*** Data provided ***

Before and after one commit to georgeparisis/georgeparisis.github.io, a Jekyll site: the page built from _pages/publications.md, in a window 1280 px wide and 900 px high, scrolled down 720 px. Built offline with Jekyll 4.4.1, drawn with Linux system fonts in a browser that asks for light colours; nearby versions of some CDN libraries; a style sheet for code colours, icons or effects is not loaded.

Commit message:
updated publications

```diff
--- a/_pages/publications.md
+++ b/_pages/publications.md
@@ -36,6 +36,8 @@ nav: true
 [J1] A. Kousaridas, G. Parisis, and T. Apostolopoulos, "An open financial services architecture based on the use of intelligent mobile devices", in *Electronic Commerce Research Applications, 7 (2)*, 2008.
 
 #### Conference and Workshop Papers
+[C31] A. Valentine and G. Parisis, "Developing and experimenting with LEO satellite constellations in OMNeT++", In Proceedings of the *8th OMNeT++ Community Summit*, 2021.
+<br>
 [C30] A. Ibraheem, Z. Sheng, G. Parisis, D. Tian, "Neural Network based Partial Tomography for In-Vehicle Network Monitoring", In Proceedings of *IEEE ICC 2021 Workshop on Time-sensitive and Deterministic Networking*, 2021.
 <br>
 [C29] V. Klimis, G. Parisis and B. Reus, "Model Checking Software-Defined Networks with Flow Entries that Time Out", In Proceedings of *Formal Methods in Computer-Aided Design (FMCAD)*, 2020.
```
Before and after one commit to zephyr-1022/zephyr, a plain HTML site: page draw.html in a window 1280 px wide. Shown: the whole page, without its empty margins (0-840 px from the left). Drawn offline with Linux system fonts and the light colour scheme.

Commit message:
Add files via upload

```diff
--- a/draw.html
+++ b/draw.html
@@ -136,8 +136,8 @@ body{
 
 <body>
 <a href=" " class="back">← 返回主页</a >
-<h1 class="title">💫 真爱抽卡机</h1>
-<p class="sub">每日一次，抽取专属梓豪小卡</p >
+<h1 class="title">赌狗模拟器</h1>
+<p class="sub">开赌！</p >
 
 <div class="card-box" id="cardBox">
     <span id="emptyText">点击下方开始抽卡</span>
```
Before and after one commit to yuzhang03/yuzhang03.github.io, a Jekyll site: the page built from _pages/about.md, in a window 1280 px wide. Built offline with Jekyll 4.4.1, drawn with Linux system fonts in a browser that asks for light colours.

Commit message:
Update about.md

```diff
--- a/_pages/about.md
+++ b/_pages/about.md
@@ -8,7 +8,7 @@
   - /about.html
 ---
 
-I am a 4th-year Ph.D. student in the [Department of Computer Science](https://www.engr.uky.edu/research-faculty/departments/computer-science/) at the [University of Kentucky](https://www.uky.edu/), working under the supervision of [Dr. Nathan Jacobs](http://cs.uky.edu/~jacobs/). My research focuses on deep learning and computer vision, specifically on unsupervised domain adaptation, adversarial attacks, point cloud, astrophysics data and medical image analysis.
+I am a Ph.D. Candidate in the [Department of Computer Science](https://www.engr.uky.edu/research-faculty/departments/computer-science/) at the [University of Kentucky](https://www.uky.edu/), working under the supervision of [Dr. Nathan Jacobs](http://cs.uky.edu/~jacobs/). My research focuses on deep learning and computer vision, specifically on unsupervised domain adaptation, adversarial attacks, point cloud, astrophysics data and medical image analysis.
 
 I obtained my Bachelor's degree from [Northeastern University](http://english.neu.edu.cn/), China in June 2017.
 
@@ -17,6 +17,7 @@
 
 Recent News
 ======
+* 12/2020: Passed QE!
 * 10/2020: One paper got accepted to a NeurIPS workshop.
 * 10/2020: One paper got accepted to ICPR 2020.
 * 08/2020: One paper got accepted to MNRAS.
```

*** End of Data provided ***

Task instructions
Once you have read the entries above, copy them out exactly as they were given.

Result
Before and after one commit to georgeparisis/georgeparisis.github.io, a Jekyll site: the page built from _pages/publications.md, in a window 1280 px wide and 900 px high, scrolled down 720 px. Built offline with Jekyll 4.4.1, drawn with Linux system fonts in a browser that asks for light colours; nearby versions of some CDN libraries; a style sheet for code colours, icons or effects is not loaded.

Commit message:
updated publications

```diff
--- a/_pages/publications.md
+++ b/_pages/publications.md
@@ -36,6 +36,8 @@ nav: true
 [J1] A. Kousaridas, G. Parisis, and T. Apostolopoulos, "An open financial services architecture based on the use of intelligent mobile devices", in *Electronic Commerce Research Applications, 7 (2)*, 2008.
 
 #### Conference and Workshop Papers
+[C31] A. Valentine and G. Parisis, "Developing and experimenting with LEO satellite constellations in OMNeT++", In Proceedings of the *8th OMNeT++ Community Summit*, 2021.
+<br>
 [C30] A. Ibraheem, Z. Sheng, G. Parisis, D. Tian, "Neural Network based Partial Tomography for In-Vehicle Network Monitoring", In Proceedings of *IEEE ICC 2021 Workshop on Time-sensitive and Deterministic Networking*, 2021.
 <br>
 [C29] V. Klimis, G. Parisis and B. Reus, "Model Checking Software-Defined Networks with Flow Entries that Time Out", In Proceedings of *Formal Methods in Computer-Aided Design (FMCAD)*, 2020.
```
Before and after one commit to zephyr-1022/zephyr, a plain HTML site: page draw.html in a window 1280 px wide. Shown: the whole page, without its empty margins (0-840 px from the left). Drawn offline with Linux system fonts and the light colour scheme.

Commit message:
Add files via upload

```diff
--- a/draw.html
+++ b/draw.html
@@ -136,8 +136,8 @@ body{
 
 <body>
 <a href=" " class="back">← 返回主页</a >
-<h1 class="title">💫 真爱抽卡机</h1>
-<p class="sub">每日一次，抽取专属梓豪小卡</p >
+<h1 class="title">赌狗模拟器</h1>
+<p class="sub">开赌！</p >
 
 <div class="card-box" id="cardBox">
     <span id="emptyText">点击下方开始抽卡</span>
```
Before and after one commit to yuzhang03/yuzhang03.github.io, a Jekyll site: the page built from _pages/about.md, in a window 1280 px wide. Built offline with Jekyll 4.4.1, drawn with Linux system fonts in a browser that asks for light colours.

Commit message:
Update about.md

```diff
--- a/_pages/about.md
+++ b/_pages/about.md
@@ -8,7 +8,7 @@
   - /about.html
 ---
 
-I am a 4th-year Ph.D. student in the [Department of Computer Science](https://www.engr.uky.edu/research-faculty/departments/computer-science/) at the [University of Kentucky](https://www.uky.edu/), working under the supervision of [Dr. Nathan Jacobs](http://cs.uky.edu/~jacobs/). My research focuses on deep learning and computer vision, specifically on unsupervised domain adaptation, adversarial attacks, point cloud, astrophysics data and medical image analysis.
+I am a Ph.D. Candidate in the [Department of Computer Science](https://www.engr.uky.edu/research-faculty/departments/computer-science/) at the [University of Kentucky](https://www.uky.edu/), working under the supervision of [Dr. Nathan Jacobs](http://cs.uky.edu/~jacobs/). My research focuses on deep learning and computer vision, specifically on unsupervised domain adaptation, adversarial attacks, point cloud, astrophysics data and medical image analysis.
 
 I obtained my Bachelor's degree from [Northeastern University](http://english.neu.edu.cn/), China in June 2017.
 
@@ -17,6 +17,7 @@
 
 Recent News
 ======
+* 12/2020: Passed QE!
 * 10/2020: One paper got accepted to a NeurIPS workshop.
 * 10/2020: One paper got accepted to ICPR 2020.
 * 08/2020: One paper got accepted to MNRAS.
```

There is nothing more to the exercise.